    Delay aversion; impatience; consumption smoothing; time consistency;

    JEL classification:

    • D11 - Microeconomics - - Household Behavior - - - Consumer Economics: Theory
    • D90 - Microeconomics - - Micro-Based Behavioral Economics - - - General

    Statistics

    Access and download statistics

    Corrections

    All material on this site has been provided by the respective publishers and authors. You can help correct errors and omissions. When requesting a correction, please mention this item's handle: RePEc:the:publsh:225. See general information about how to correct material in RePEc.

    For technical questions regarding this item, or to correct its authors, title, abstract, bibliographic or download information, contact: (Martin J. Osborne). General contact details of provider: http://econtheory.org .

    If you have authored this item and are not yet registered with RePEc, we encourage you to do it here. This allows to link your profile to this item. It also allows you to accept potential citations to this item that we are uncertain about.
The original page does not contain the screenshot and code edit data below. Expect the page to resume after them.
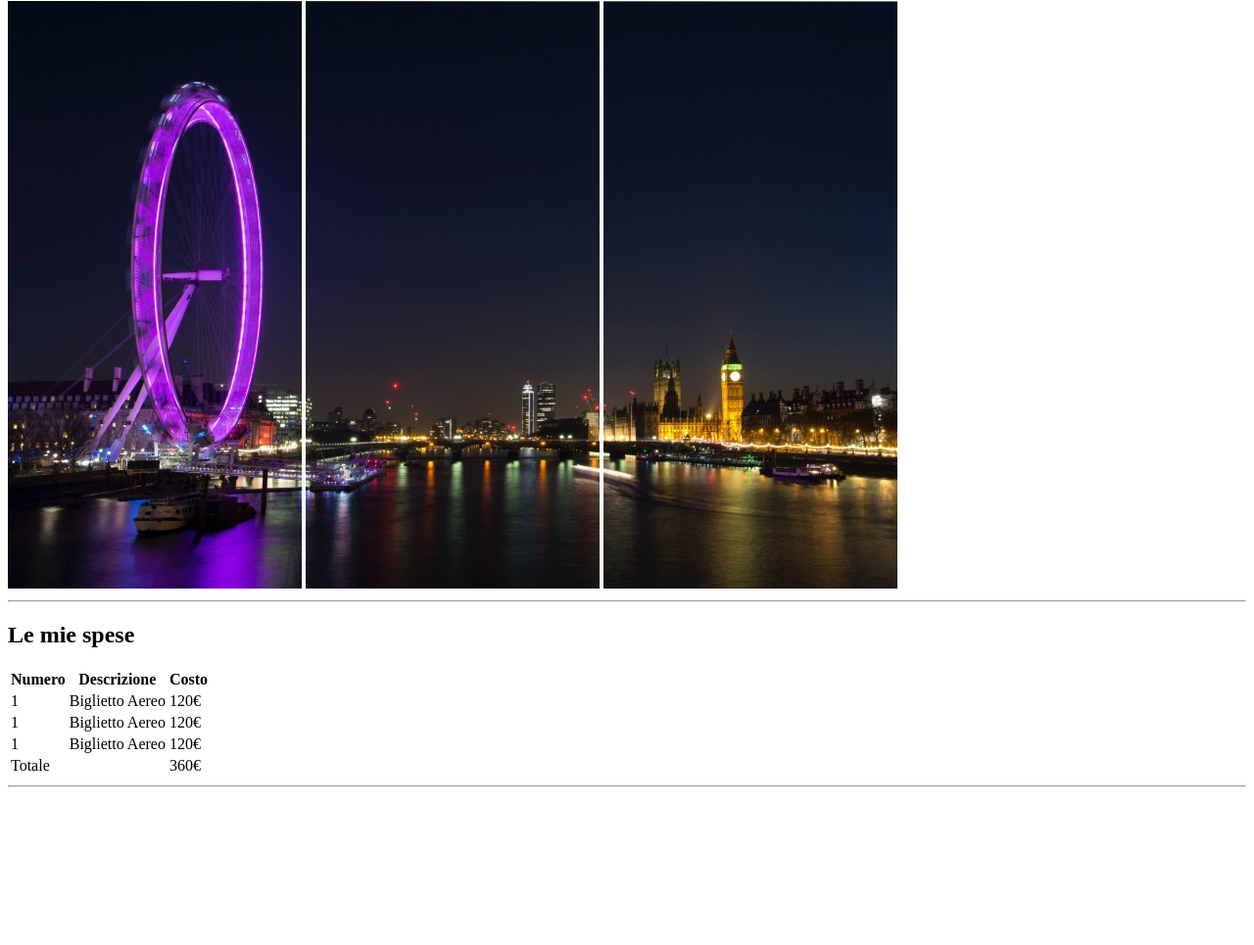
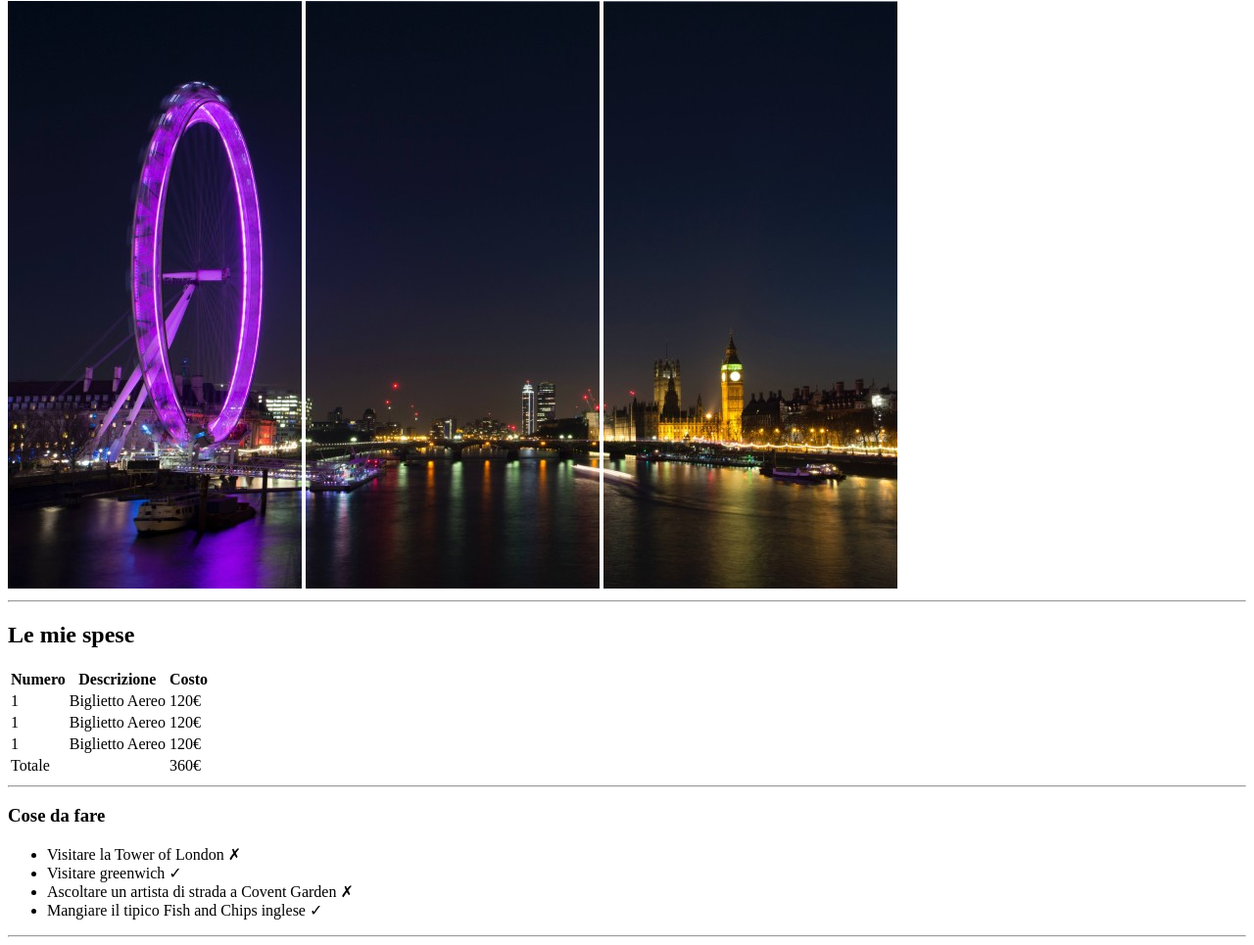
Before and after one commit to Alexxboc/html-london-trip, a plain HTML site: page index.html in a window 1280 px wide. Shown: the part 79-1044 px from the top of the page at 98% size. Before the commit the page ends 891 px from the top, so only its background shows below. Drawn offline with Linux system fonts and the light colour scheme.

Commit message:
Created section 2
unordered list: things to do

```diff
--- a/index.html
+++ b/index.html
@@ -60,6 +60,16 @@
         <!-- Inizio section 2: lista ul cose da fare -->
         <section>
 
+            <h3>Cose da fare</h3>
+
+            <ul>
+                <li>Visitare la Tower of London &#10007;</li>
+                <li>Visitare greenwich &#10003;</li>
+                <li>Ascoltare un artista di strada a Covent Garden &#10007;</li>
+                <li>Mangiare il tipico Fish and Chips inglese &#10003</li>
+            </ul>
+
+            <hr>
         </section>
         <!-- Fine section 2 -->
 
```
    If CitEc recognized a reference but did not link an item in RePEc to it, you can help with this form .

    If you know of missing items citing this one, you can help us creating those links by adding the relevant references in the same way as above, for each refering item. If you are a registered author of this item, you may also want to check the "citations" tab in your RePEc Author Service profile, as there may be some citations waiting for confirmation.

    Please note that corrections may take a couple of weeks to filter through the various RePEc services.

    IDEAS is a RePEc service hosted by the Research Division of the Federal Reserve Bank of St. Louis . RePEc uses bibliographic data supplied by the respective publishers.